Work to be completed |
What is needed is an exact repeat of the entries, with no pictures in it.

Data for this exercise |
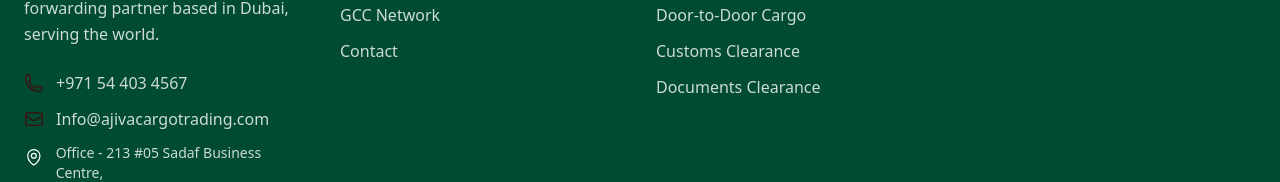
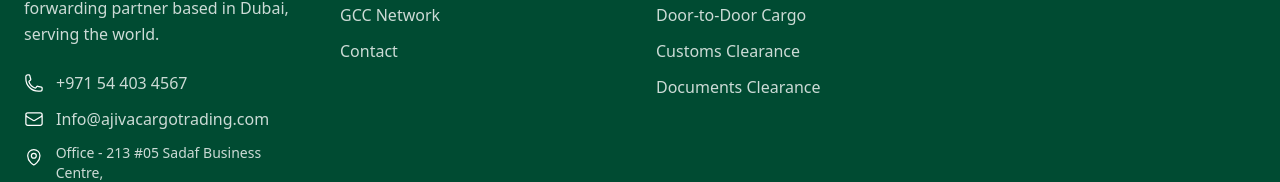
Before and after one commit to sabyasachi-arya/Pseudo_Webpage-, a React (Create React App) app: page / in a window 1280 px wide. Shown: the part 7260-7442 px from the top of the page. Built offline with nearby package versions, Linux system fonts and the light colour scheme.

Commit message:
Update Footer.tsx

```diff
--- a/src/components/Footer.tsx
+++ b/src/components/Footer.tsx
@@ -44,11 +44,11 @@ const Footer = () => {
             </p>
             <div className="space-y-3">
               <div className="flex items-center text-white/80">
-                <PhoneIcon className="w-5 h-5 mr-3 text-emerald" />
+                <PhoneIcon className="w-5 h-5 mr-3 text-white" />
                 <span>+971 54 403 4567</span>
               </div>
               <div className="flex items-center text-white/80">
-                <EnvelopeIcon className="w-5 h-5 mr-3 text-emerald" />
+                <EnvelopeIcon className="w-5 h-5 mr-3 text-white" />
                 <span>Info@ajivacargotrading.com</span>
               </div>
               <div className="flex items-start text-white/80">
```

Result below |
Before and after one commit to sabyasachi-arya/Pseudo_Webpage-, a React (Create React App) app: page / in a window 1280 px wide. Shown: the part 7260-7442 px from the top of the page. Built offline with nearby package versions, Linux system fonts and the light colour scheme.

Commit message:
Update Footer.tsx

```diff
--- a/src/components/Footer.tsx
+++ b/src/components/Footer.tsx
@@ -44,11 +44,11 @@ const Footer = () => {
             </p>
             <div className="space-y-3">
               <div className="flex items-center text-white/80">
-                <PhoneIcon className="w-5 h-5 mr-3 text-emerald" />
+                <PhoneIcon className="w-5 h-5 mr-3 text-white" />
                 <span>+971 54 403 4567</span>
               </div>
               <div className="flex items-center text-white/80">
-                <EnvelopeIcon className="w-5 h-5 mr-3 text-emerald" />
+                <EnvelopeIcon className="w-5 h-5 mr-3 text-white" />
                 <span>Info@ajivacargotrading.com</span>
               </div>
               <div className="flex items-start text-white/80">
```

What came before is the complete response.